How Fast Should the Wheels of Justice Spin?

In my last post, I briefly touched upon what was unfolding in the U.K. and the rioting that was spreading from London to many more of that country’s major cities. The violence and looting that was broadcast to the world was shocking to many. There were hundreds of reported arsons, thefts, burglaries, assaults, and even murders. David Cameron, the Prime Minister, and many other politicians made strong statements to the media on how order will be restored and those found to be responsible for these crimes will feel the full effect of the law. We heard similar cries from British Columbia’s politicians when Vancouver experienced its riot 2-months ago. However, what I found intriguing was the speed at which justice has been delivered in the UK compared to what was have seen in Vancouver.

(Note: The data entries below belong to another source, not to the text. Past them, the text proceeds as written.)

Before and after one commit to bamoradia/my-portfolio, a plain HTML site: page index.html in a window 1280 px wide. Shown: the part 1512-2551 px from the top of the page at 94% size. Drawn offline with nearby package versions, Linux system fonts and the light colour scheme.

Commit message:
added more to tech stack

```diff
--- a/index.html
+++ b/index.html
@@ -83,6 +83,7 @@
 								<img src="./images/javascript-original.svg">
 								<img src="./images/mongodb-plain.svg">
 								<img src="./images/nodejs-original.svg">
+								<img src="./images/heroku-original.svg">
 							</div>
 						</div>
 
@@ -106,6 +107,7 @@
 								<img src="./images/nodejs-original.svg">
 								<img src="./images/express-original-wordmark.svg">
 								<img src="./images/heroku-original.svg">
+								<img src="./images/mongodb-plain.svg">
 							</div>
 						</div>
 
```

In London, as the riot raged out in the streets, the courthouses remained open throughout the night to deal with those individuals charged with riot-related offences.There were bail hearings held and guilty pleas entered. And the sentences were heavy. However, In Vancouver, we have yet to have a single person charged with a riot-related criminal offence. This is quite perplexing to many when we have heard of people turning themselves in to the Vancouver Police admitting to their criminal conduct in the riot. Why would it take so long for rioters in Vancouver to be charged, especially when many have admitted their guilt to the police?

There is one significant difference between the manner in which charges are laid in Canada versus the U.K. that may explain the speed of justice delivered in each country. In Canada, police investigate a crime then make their recommendation of charges to Crown counsel, who then have to decide whether to approve the charges based on the evidence the police have gathered. In the U.K., police themselves lay the charges. It appears to be a much quicker, or streamlined process.

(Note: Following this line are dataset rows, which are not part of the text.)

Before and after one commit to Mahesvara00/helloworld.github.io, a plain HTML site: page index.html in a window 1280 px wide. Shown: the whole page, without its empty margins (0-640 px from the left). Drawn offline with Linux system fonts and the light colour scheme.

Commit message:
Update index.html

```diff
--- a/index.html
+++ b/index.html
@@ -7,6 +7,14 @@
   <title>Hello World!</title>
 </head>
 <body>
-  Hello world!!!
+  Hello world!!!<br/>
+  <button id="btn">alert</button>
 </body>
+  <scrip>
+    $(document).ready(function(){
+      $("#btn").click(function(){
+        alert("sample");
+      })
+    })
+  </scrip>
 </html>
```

However, there is growing debate as to which country’s system is better, or more efficient. The general public in both countries wants to see rioters face swift and significant repercussions. In Vancouver, the passage of time with no charges laid has  left the public wondering if our justice system is broken altogether. The Vancouver Police have said that they are still sifting through mountains of photos and video to ensure they have a careful and complete body of evidence for those whom are eventually charged. Vancouver citizens hear of how rioters have been dealt with in the U.K. and they are wondering why it is so remarkably different. But in the U.K., the Law Society has now warned judges to “not hand down rushed justice“.

Which system do you think is better: one that is swift and immediate or one that is more cautious and takes more time?

I think the swifter U.K. version provides greater immediate deterrence to the public but I also think that B.C.’s slower, more cautious system provides the justice system with a ‘sober second thought’ on how to properly sentence those before the courts. There are pro’s and con’s to each. I hope both countries can learn from one another and make improvements to each of their justice systems.